Founded in 1925 by Peter Bang and Sven Olufsen this celebrated Danish manufacturer of stylish audio‐visual equipment did not place a high premium on design until 1963, when the industrial design consultancy Bjorn & Bernadotte and their former employee Jacob Jensen were employed to counteract a slump in sales. As a result a stylish product identity emerged, characterized by clean lines, crisp minimalist graphics, and almost scientifically ordered control systems. In 1966 the Beolit 500 portable radio was awarded the Danish ID Prize. Within a decade the company enjoyed an international reputation, underlined in 1978 by the Museum of Modern Art, New York's exhibition entitled Bang & Olufsen: Design for Sound by Jacob Jensen. Nonetheless, the company was less successful economically than stylistically and in 1990 Philips took on 25 per cent ownership.
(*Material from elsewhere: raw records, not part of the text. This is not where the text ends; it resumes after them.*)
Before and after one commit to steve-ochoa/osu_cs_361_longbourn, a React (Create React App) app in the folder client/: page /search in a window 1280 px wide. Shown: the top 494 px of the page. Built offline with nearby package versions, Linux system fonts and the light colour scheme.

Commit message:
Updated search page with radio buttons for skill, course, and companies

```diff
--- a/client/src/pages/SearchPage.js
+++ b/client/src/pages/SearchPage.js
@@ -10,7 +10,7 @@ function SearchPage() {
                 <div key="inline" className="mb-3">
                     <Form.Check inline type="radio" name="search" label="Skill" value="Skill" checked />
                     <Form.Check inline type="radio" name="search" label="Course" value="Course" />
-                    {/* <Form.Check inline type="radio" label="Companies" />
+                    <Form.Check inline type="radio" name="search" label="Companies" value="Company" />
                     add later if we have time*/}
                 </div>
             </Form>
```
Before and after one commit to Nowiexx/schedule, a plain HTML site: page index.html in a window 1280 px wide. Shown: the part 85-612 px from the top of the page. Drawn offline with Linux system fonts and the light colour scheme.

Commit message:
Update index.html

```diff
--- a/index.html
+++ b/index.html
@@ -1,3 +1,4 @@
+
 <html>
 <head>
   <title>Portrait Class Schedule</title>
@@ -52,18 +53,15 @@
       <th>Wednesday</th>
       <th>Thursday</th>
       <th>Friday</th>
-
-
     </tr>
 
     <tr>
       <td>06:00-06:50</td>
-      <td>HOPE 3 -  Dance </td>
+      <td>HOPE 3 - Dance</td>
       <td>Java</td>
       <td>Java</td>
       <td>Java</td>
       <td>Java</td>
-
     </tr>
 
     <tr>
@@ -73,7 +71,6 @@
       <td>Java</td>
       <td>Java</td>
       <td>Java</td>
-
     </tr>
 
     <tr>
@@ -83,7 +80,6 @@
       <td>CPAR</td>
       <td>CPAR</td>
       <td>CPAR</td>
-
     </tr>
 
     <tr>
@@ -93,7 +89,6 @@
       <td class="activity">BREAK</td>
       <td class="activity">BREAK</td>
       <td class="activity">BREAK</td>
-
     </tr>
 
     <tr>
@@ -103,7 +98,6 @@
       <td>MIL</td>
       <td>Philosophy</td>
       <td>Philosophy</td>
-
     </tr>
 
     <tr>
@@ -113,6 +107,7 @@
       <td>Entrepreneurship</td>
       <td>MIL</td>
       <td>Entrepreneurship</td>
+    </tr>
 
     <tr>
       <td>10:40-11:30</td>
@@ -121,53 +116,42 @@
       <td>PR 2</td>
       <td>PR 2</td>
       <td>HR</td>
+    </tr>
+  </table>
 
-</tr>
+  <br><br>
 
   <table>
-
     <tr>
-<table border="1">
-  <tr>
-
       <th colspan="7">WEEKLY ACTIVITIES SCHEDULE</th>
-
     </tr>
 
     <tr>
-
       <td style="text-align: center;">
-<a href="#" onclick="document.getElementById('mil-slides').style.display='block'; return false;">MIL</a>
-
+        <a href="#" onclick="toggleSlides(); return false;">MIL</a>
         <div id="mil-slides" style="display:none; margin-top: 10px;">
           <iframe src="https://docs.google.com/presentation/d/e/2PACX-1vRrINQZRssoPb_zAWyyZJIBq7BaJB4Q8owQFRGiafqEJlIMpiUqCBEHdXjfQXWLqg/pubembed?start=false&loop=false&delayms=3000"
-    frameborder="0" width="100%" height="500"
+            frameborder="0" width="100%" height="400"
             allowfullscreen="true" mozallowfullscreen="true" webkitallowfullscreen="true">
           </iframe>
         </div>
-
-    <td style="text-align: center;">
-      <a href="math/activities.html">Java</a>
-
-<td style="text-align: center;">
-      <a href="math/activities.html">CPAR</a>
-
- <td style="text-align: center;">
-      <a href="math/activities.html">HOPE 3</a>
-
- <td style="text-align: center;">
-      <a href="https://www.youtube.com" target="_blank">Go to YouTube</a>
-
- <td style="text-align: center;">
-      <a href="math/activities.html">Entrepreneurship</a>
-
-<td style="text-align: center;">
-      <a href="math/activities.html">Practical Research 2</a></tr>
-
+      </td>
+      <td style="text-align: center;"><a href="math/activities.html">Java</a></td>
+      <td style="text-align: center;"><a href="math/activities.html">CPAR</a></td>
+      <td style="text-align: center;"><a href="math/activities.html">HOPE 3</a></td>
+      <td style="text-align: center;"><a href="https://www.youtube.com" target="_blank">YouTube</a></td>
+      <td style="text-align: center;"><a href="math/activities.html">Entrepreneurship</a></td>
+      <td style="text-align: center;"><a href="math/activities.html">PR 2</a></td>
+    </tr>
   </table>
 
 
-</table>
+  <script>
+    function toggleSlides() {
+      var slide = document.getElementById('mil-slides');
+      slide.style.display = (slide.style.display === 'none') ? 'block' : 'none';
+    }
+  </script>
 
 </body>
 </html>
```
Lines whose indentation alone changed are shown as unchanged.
However, a management restructuring reversed this position and the company regained its pre‐eminent position as a leading force in stylish audio‐visual products for an affluent international clientele.
Subjects: Industrial and Commercial Art.